Limited access to the historic building. The church can be viewed from the outside and is open during church service.

Compiled by Marzena Zwierowicz , 5.12.2014.

 

 

Bibliography

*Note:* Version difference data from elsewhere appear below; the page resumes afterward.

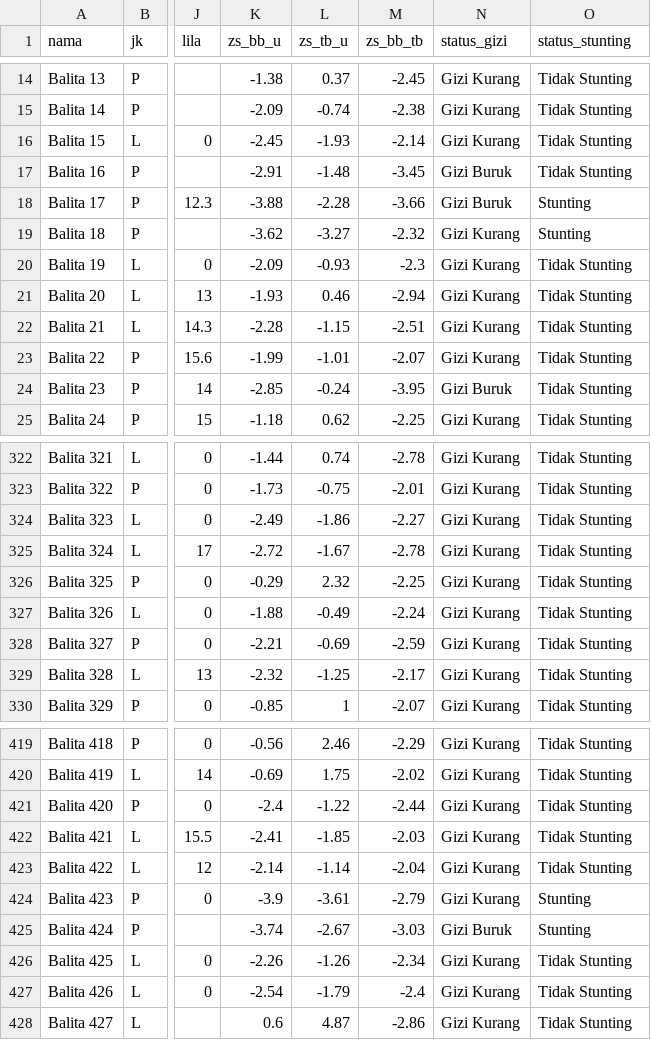
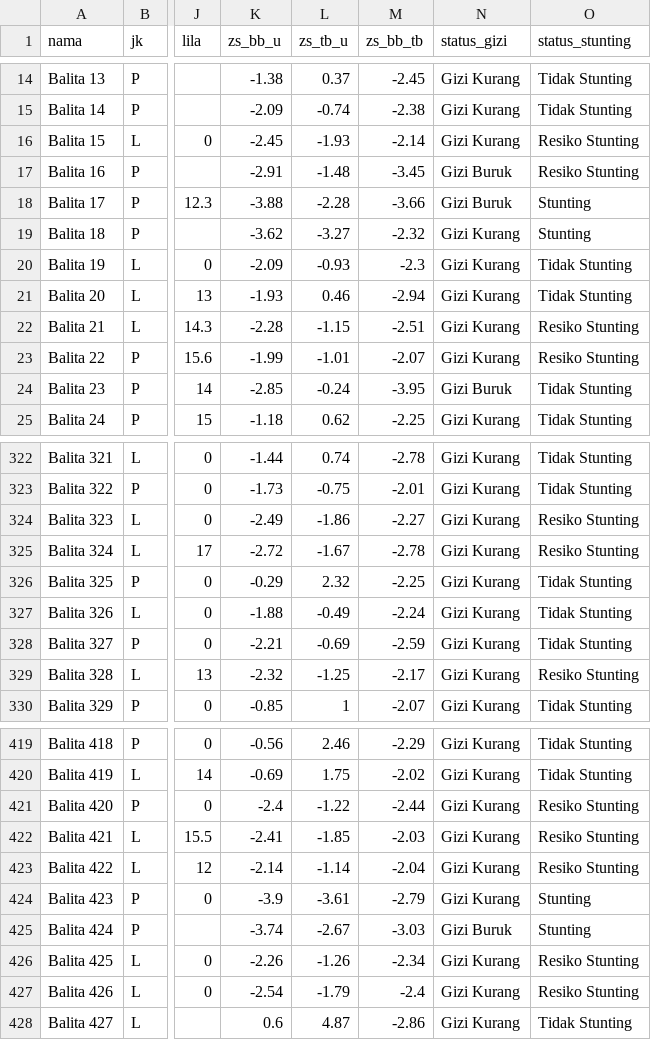
Before and after one commit to ridhopujiono/clustering-and-random-forest, a CSV file: data/stunting.csv, drawn as a sheet; only a part is shown, gaps mark what is left out; the diff covers the shown part only; the diff names each change by its address in the sheet, - before the commit and + after, or states it on an @@ line.

Commit message:
chore(data): update stunting data to reflect risk status

```diff
--- a/data/stunting.csv
+++ b/data/stunting.csv
-O16:O17 (status_stunting): Tidak Stunting
+O16:O17 (status_stunting): Resiko Stunting
-O22:O23 (status_stunting): Tidak Stunting
+O22:O23 (status_stunting): Resiko Stunting
-O324:O325 (status_stunting): Tidak Stunting
+O324:O325 (status_stunting): Resiko Stunting
-O329 (status_stunting): Tidak Stunting
+O329 (status_stunting): Resiko Stunting
-O421:O423 (status_stunting): Tidak Stunting
+O421:O423 (status_stunting): Resiko Stunting
-O426:O427 (status_stunting): Tidak Stunting
+O426:O427 (status_stunting): Resiko Stunting
```
Also changed, not shown: 70 edited cells elsewhere in this file.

  • Dehio-Handbuch der Kunstndenkmäler der West- und Ostpreussen, bearb. von M.Antoni, München 1993, p. 206.
  • Herrmann Ch., Mittelalterliche Architektur im Ostpreussen. Untersuchungen zur Frage der Kunstlandschaft und -Geographie, Petersberg 2007, p. 437 - 438.
  • Meyhe H., Dzieje miasta Dąbrówna w Prusach Wschodnich 1326 - 1926, Warszawa - Dąbrówno 2001, p. 93 -101 (wyd. niemieckie Gilgenburg 1926).
  • Olkowska E., Kumorowicz M., Odkrycie gotyckich malowideł ściennych w prezbiterium kościoła ewangelicko-metodystycznego w Dąbrównie, „Warmińsko - Mazurski Biuletyn Konserwatorski”, 1999, t.1., p.203 - 210
  • Rzempołuch A., Przewodnik po zabytkach sztuki dawnych Prus Wschodnich, Olsztyn 1992, p.114.
  • Świętochowska I., Świętochowski G., Polichromie w kościele ewangelicko-metodystycznym w Dąbrównie, „Warmińsko - Mazurski Biuletyn Konserwatorski”, 2014, t.6., p.146-149

General information

  • Type: church
  • Chronology: 1326-1376
  • Form of protection: register of monuments
  • Address: Dąbrówno
  • Location: Voivodeship warmińsko-mazurskie, district ostródzki, commune Dąbrówno
  • Source: National Heritage Board of Poland

Licence:

report issue with this site

Geoportal Map

Google Map

See also in this area